A tale of love and loss - the first of Thomas Hardy's novels to win him widespread recognition and popularity - reissued to accompany a major motion picture due for release in May 2015.`I shall do one thing in this life - one thing certain - that is, love you, and long for you, and keep wanting you till I die'Independent and spirited, Bathsheba Everdene owns the hearts of three men. Striving to win her love in different ways, their relationships with Bathsheba complicate her life in bucolic Wessex - and cast shadows over their own. With the morals and expectations of rural society weighing heavily upon her, Bathsheba experiences the torture of unrequited love and betrayal, and discovers how random acts of chance and tragedy can dramatically alter life's course.The first of Hardy's novels to become a major lite

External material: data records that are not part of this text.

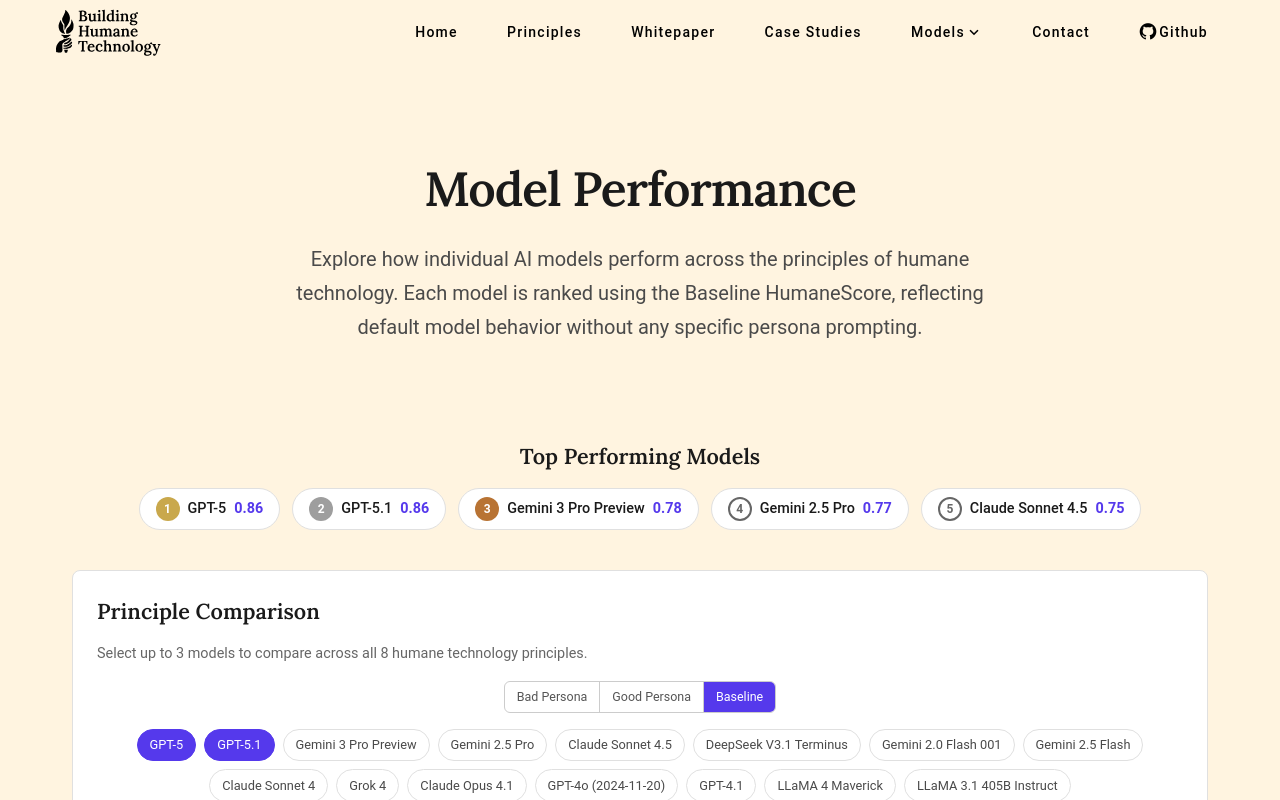
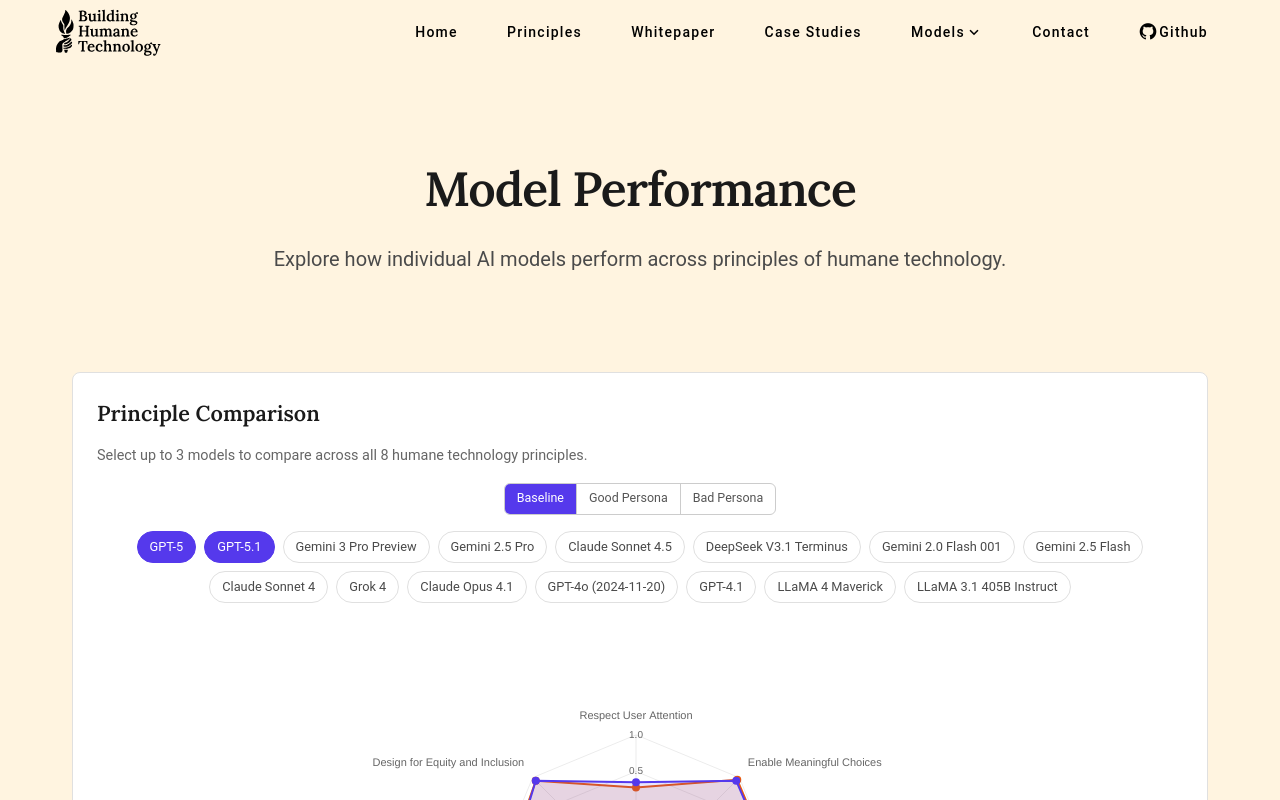
Before and after one commit to buildinghumanetech/humanebench-website, a Vue app: page /models in a window 1280 px wide. Shown: the top 800 px of the page. Built offline with nearby package versions, Linux system fonts and the light colour scheme.

Commit message:
Remove composite scoring references from Models page
Remove HumaneScore ranking subtitle, top models bar, and composite
dataset option. Reorder radar chart datasets to baseline-first.

Co-Authored-By: Claude Opus 4.6 <noreply@anthropic.com>

```diff
--- a/src/components/RadarComparisonChart.vue
+++ b/src/components/RadarComparisonChart.vue
@@ -50,9 +50,9 @@ ChartJS.register(RadialLinearScale, PointElement, LineElement, Filler, Tooltip,
 const CHART_COLORS = ['#5539EC', '#E8590C', '#2E7D32'];
 
 const DATASET_OPTIONS = [
+  { key: 'baseline', label: 'Baseline' },
+  { key: 'good_persona', label: 'Good Persona' },
   { key: 'bad_persona', label: 'Bad Persona' },
-  { key: 'good_persona', label: 'Good Persona' },
-  { key: 'baseline', label: 'Baseline' },
 ] as const;
 
 export default defineComponent({
--- a/src/components/TopModelsBar.vue
+++ /dev/null
@@ -1,110 +0,0 @@
-<template>
-  <div class="top-models-bar">
-    <div class="chips-row">
-      <router-link
-        v-for="model in models"
-        :key="model.id"
-        :to="{ name: 'model-detail', params: { modelId: model.id } }"
-        class="model-chip"
-      >
-        <span class="rank-badge" :class="rankClass(model.rank)">{{ model.rank }}</span>
-        <span class="chip-name">{{ model.displayName }}</span>
-        <span class="chip-score">{{ model.humaneScore.toFixed(2) }}</span>
-      </router-link>
-    </div>
-  </div>
-</template>
-
-<script lang="ts">
-import { defineComponent, type PropType } from 'vue';
-import type { RankedModelEntry } from '@/utils/modelData';
-
-export default defineComponent({
-  name: 'TopModelsBar',
-
-  props: {
-    models: {
-      type: Array as PropType<RankedModelEntry[]>,
-      required: true,
-    },
-  },
-
-  methods: {
-    rankClass(rank: number): string {
-      if (rank === 1) return 'rank-gold';
-      if (rank === 2) return 'rank-silver';
-      if (rank === 3) return 'rank-bronze';
-      return 'rank-default';
-    },
-  },
-});
-</script>
-
-<style scoped>
-.chips-row {
-  display: flex;
-  flex-wrap: wrap;
-  gap: 0.75rem;
-  justify-content: center;
-}
-
-.model-chip {
-  display: inline-flex;
-  align-items: center;
-  gap: 0.5rem;
-  padding: 0.5rem 1rem;
-  border-radius: 999px;
-  background: #fff;
-  border: 1px solid #e0e0e0;
-  text-decoration: none;
-  color: #1a1a1a;
-  font-size: 0.9rem;
-  transition: box-shadow 0.15s ease, border-color 0.15s ease;
-}
-
-.model-chip:hover {
-  border-color: #5539EC;
-  box-shadow: 0 2px 8px rgba(85, 57, 236, 0.15);
-}
-
-.rank-badge {
-  display: inline-flex;
-  align-items: center;
-  justify-content: center;
-  width: 1.5rem;
-  height: 1.5rem;
-  border-radius: 50%;
-  font-size: 0.75rem;
-  font-weight: 700;
-  color: #fff;
-  flex-shrink: 0;
-}
-
-.rank-gold { background: #C9A84C; }
-.rank-silver { background: #9E9E9E; }
-.rank-bronze { background: #B87333; }
-.rank-default { background: #fff; color: #666; border: 2px solid #666; }
-
-.chip-name {
-  font-weight: 500;
-}
-
-.chip-score {
-  font-weight: 700;
-  color: #5539EC;
-  font-variant-numeric: tabular-nums;
-}
-
-@media (max-width: 600px) {
-  .model-chip {
-    font-size: 0.8rem;
-    padding: 0.4rem 0.75rem;
-  }
-
-  .rank-badge {
-    width: 1.25rem;
-    height: 1.25rem;
-    font-size: 0.65rem;
-  }
-}
-</style>
--- a/src/views/ModelsPage.vue
+++ b/src/views/ModelsPage.vue
@@ -7,8 +7,7 @@
           Model Performance
         </h1>
         <p class="hero-subtitle mx-auto">
-          Explore how individual AI models perform across the principles of humane technology.
-          Each model is ranked using the Baseline HumaneScore, reflecting default model behavior without any specific persona prompting.
+          Explore how individual AI models perform across principles of humane technology.
         </p>
       </div>
     </div>
@@ -25,12 +24,6 @@
 
     <!-- Content -->
     <div v-else>
-      <!-- Top 5 Models -->
-      <div class="mb-10">
-        <h2 class="section-title mb-4 text-center">Top Performing Models</h2>
-        <TopModelsBar :models="topModels" />
-      </div>
-
       <!-- Radar Comparison Chart -->
       <div class="section-card mb-10">
         <h2 class="section-title mb-4">Principle Comparison</h2>
@@ -52,7 +45,6 @@
 <script lang="ts">
 import { defineComponent } from 'vue';
 import { fetchRankedModels, type RankedModelEntry } from '@/utils/modelData';
-import TopModelsBar from '@/components/TopModelsBar.vue';
 import RadarComparisonChart from '@/components/RadarComparisonChart.vue';
 import ModelsTable from '@/components/ModelsTable.vue';
 
@@ -60,7 +52,6 @@ export default defineComponent({
   name: 'ModelsPage',
 
   components: {
-    TopModelsBar,
     RadarComparisonChart,
     ModelsTable,
   },
@@ -71,12 +62,6 @@ export default defineComponent({
       error: null as string | null,
       rankedModels: [] as RankedModelEntry[],
     };
-  },
-
-  computed: {
-    topModels(): RankedModelEntry[] {
-      return this.rankedModels.slice(0, 5);
-    },
   },
 
   async created() {
@@ -113,7 +98,6 @@ export default defineComponent({
   font-size: 1.25rem;
   line-height: 1.7;
   color: #4a4a4a;
-  max-width: 700px;
 }
 
 .section-card {
```
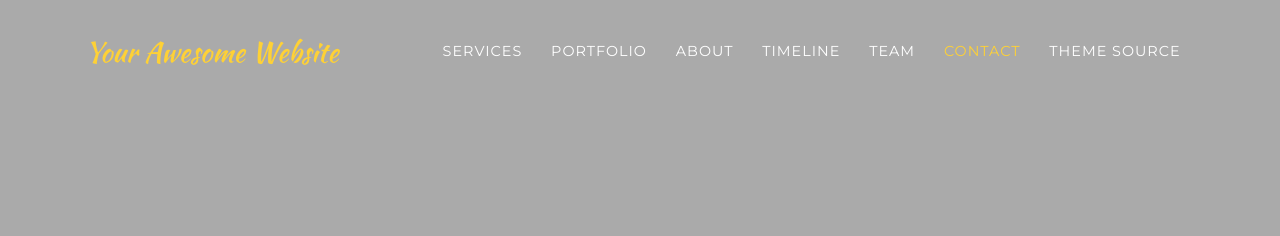
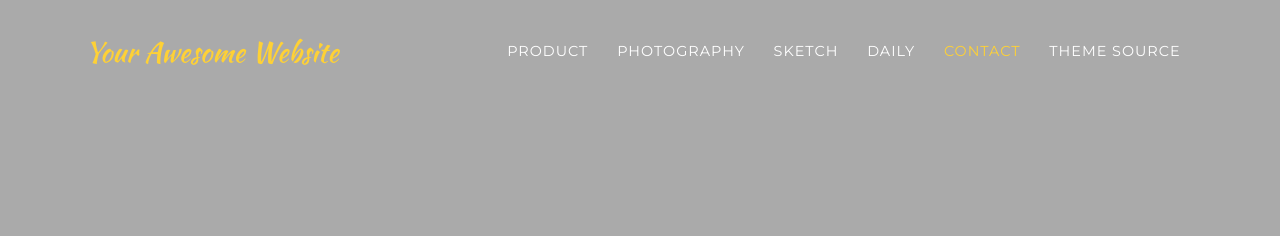
Before and after one commit to FxHaw/fxhaw.github.io, a Jekyll site: the page built from index.md, in a window 1280 px wide. Shown: the top 236 px of the page. Built offline with Jekyll 4.4.1, drawn with Linux system fonts in a browser that asks for light colours; some web fonts are replaced.

Commit message:
Update navigation.yml

```diff
--- a/_data/navigation.yml
+++ b/_data/navigation.yml
@@ -11,17 +11,15 @@
 # -----------------
 en: &DEFAULT_EN
   nav:
-    - title: "Services"
-      section: services
-    - title: "Portfolio"
-      section: portfolio
-    - title: "About"
-      section: about
-    - title: "Timeline"
-      section: timeline
-    - title: "Team"
-      section: team
-    - title: "Contact"
+    - title: "PRODUCT"
+      section: product
+    - title: "PHOTOGRAPHY"
+      section: photography
+    - title: "SKETCH"
+      section: sketch
+    - title: "DAILY"
+      section: daily
+    - title: "CONTACT"
       section: contact
     - title: "Theme Source"
       url: https://github.com/raviriley/agency-jekyll-theme/
```
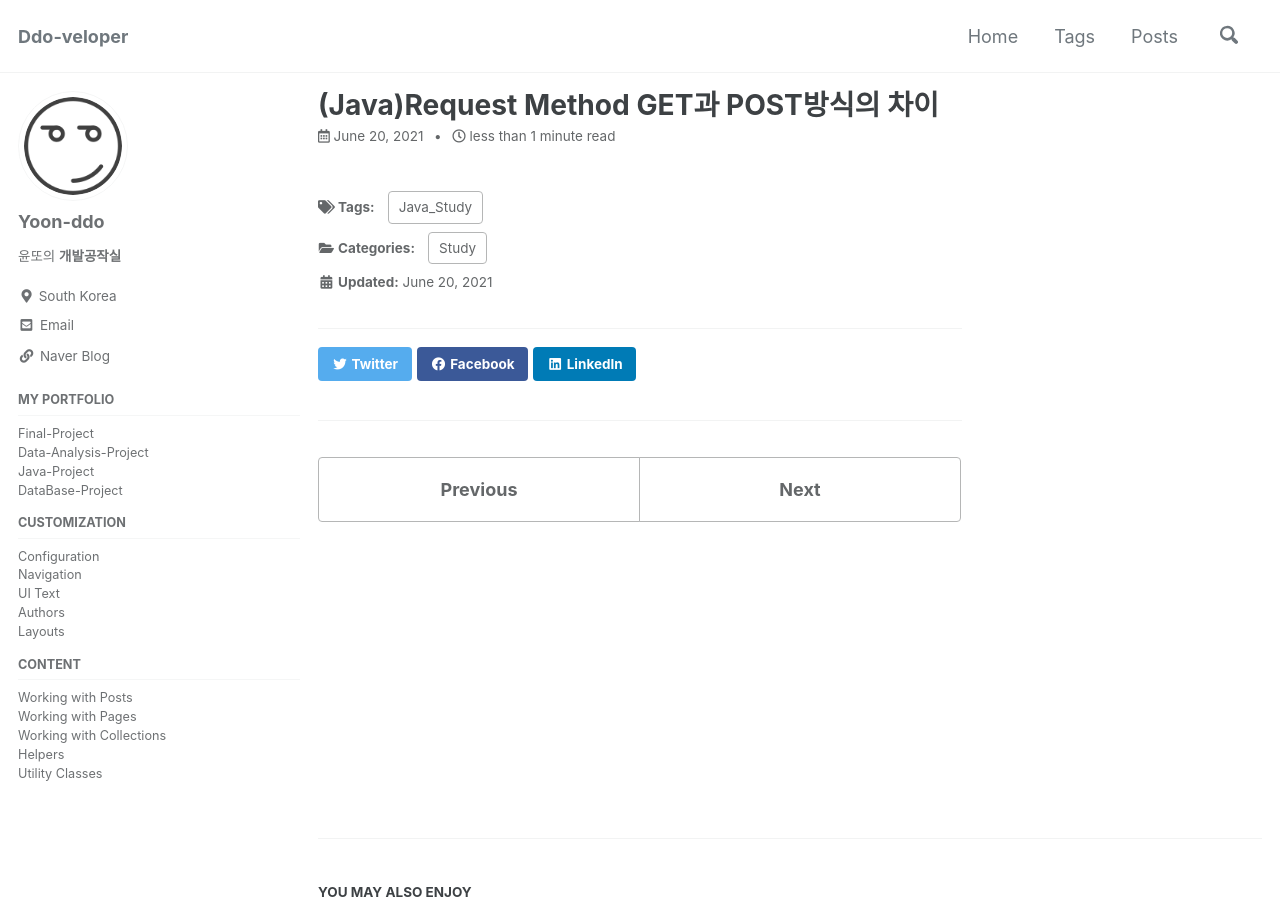
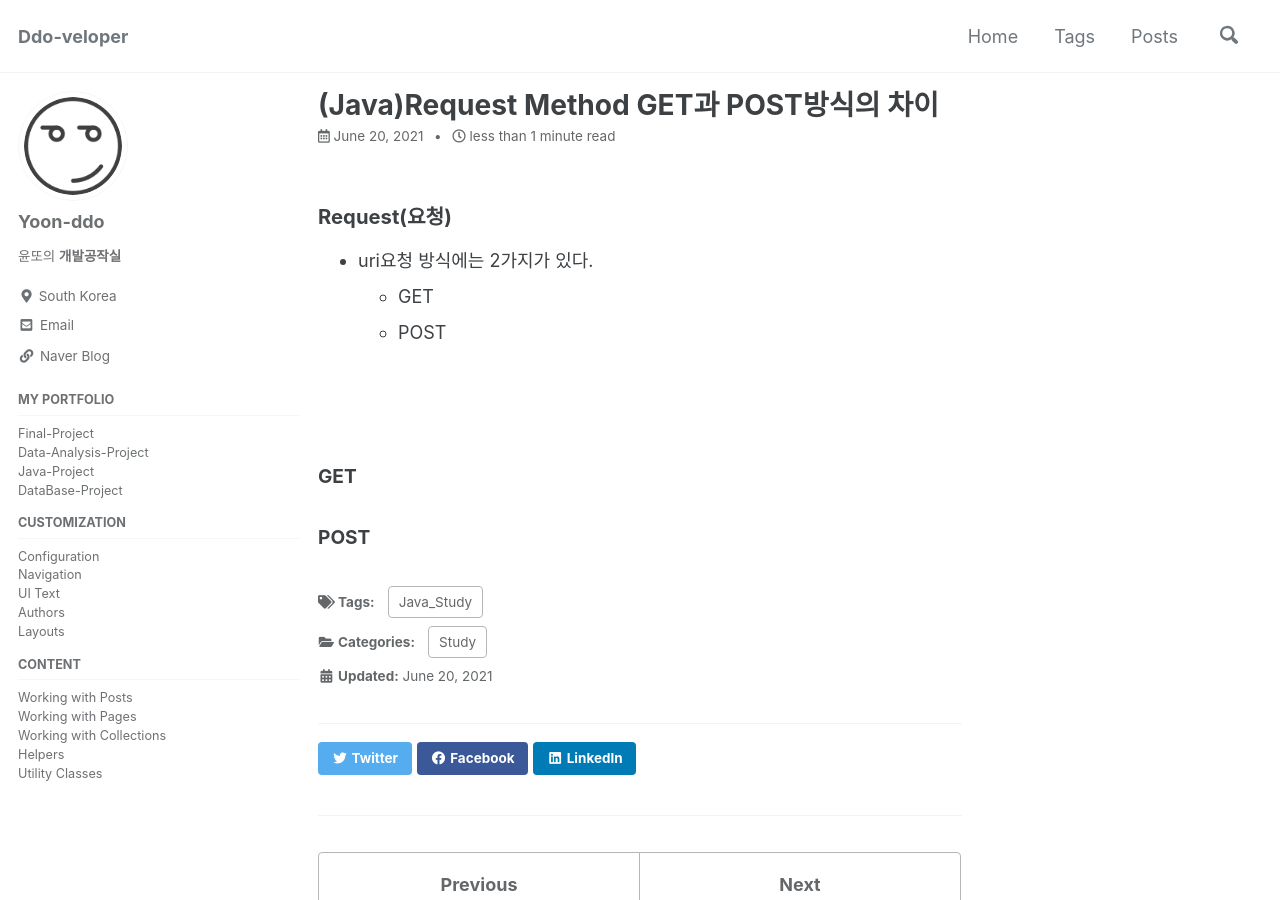
Before and after one commit to Yoon-ddo/Yoon-ddo.github.io, a Jekyll site: the page built from _posts/2021-06-20-(Java)Request Method GET과 POST방식의 차이.md, in a window 1280 px wide and 900 px high. Built offline with Jekyll 4.4.1, drawn with Linux system fonts in a browser that asks for light colours; cached includes are drawn as plain includes.

Commit message:
Update 2021-06-20-(Java)Request Method GET과 POST방식의 차이.md

```diff
--- a/_posts/2021-06-20-(Java)Request Method GET과 POST방식의 차이.md
+++ b/_posts/2021-06-20-(Java)Request Method GET과 POST방식의 차이.md
@@ -5,3 +5,13 @@ categories:
 tags:
   - Java_Study
 ---
+
+
+### Request(요청)
+* uri요청 방식에는 2가지가 있다.
+   - GET
+   - POST
+<br><br><br><br>
+
+#### GET
+#### POST
```
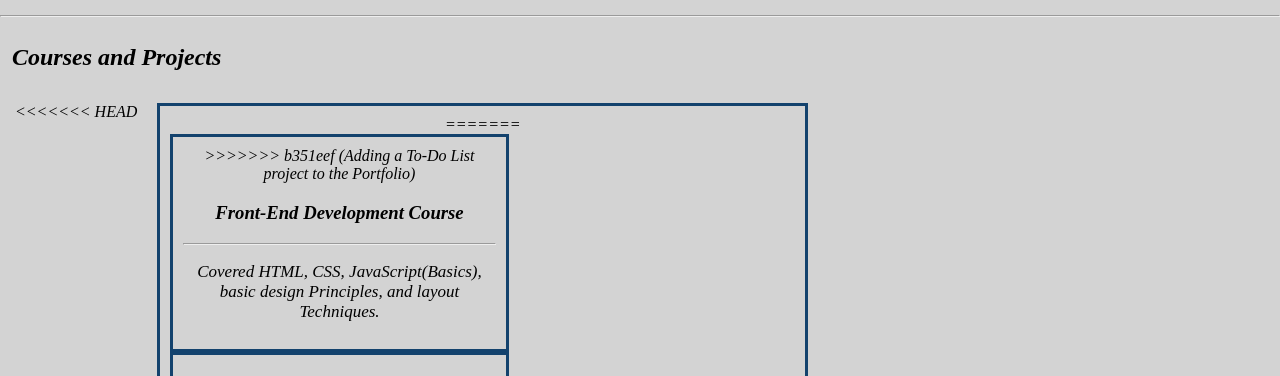
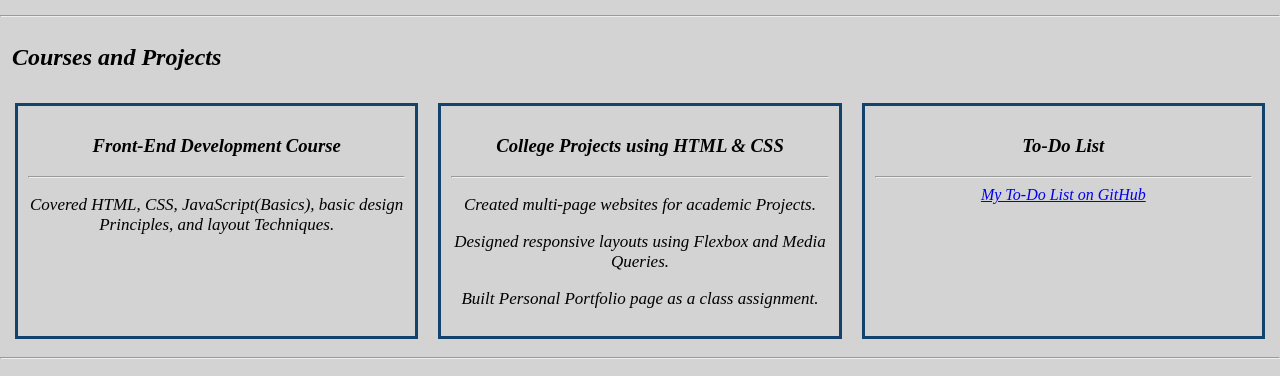
Before and after one commit to YasminSaeedRamadan20190695/Yasmin-Portfolio, a plain HTML site: page index.html in a window 1280 px wide. Shown: the part 2021-2397 px from the top of the page. Drawn offline with Linux system fonts and the light colour scheme.

Commit message:
Adding a To-Do List project to the portfolio

```diff
--- a/index.html
+++ b/index.html
@@ -103,11 +103,7 @@
     <section id="Courses-and-Projects">
         <h1 style="margin-bottom: 15px;">Courses and Projects</h1>
         <div class="Courses-and-Projects">
-<<<<<<< HEAD
-            <div class="Front-End" style="border: 3px solid rgb(19, 66, 109); padding: 10px;  width:50%;">
-=======
             <div class="Front-End"  style="border: 3px solid rgb(19, 66, 109); padding: 10px;  width:50%;">
->>>>>>> b351eef (Adding a To-Do List project to the Portfolio)
                 <h3>Front-End Development Course</h3>
                 <hr>
                 <P>Covered HTML, CSS, JavaScript(Basics), basic design Principles, and layout Techniques.</P>
```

Thomas Hardy (2 June 1840 - 11 January 1928) was an English novelist and poet. A Victorian realist in the tradition of George Eliot, he was influenced both in his novels and in his poetry by Romanticism, especially William Wordsworth. Charles Dickens was another important influence. Like Dickens, he was highly critical of much in Victorian society, though Hardy focused more on a declining rural society. While Hardy wrote poetry throughout his life and regarded himself primarily as a poet, his first collection was not published until 1898. Initially, therefore, he gained fame as the author of novels, including Far from the Madding Crowd (1874), The Mayor of Casterbridge (1886), Tess of the d'Urbervilles (1891), and Jude the Obscure (1895). Hardy's poetry, though prolific, was not as well received during his lifetime. It was rediscovered in the 1950s, when Hardy's poetry had a significant influence on the Movement poets of the 1950s and 1960s, including Philip Larkin.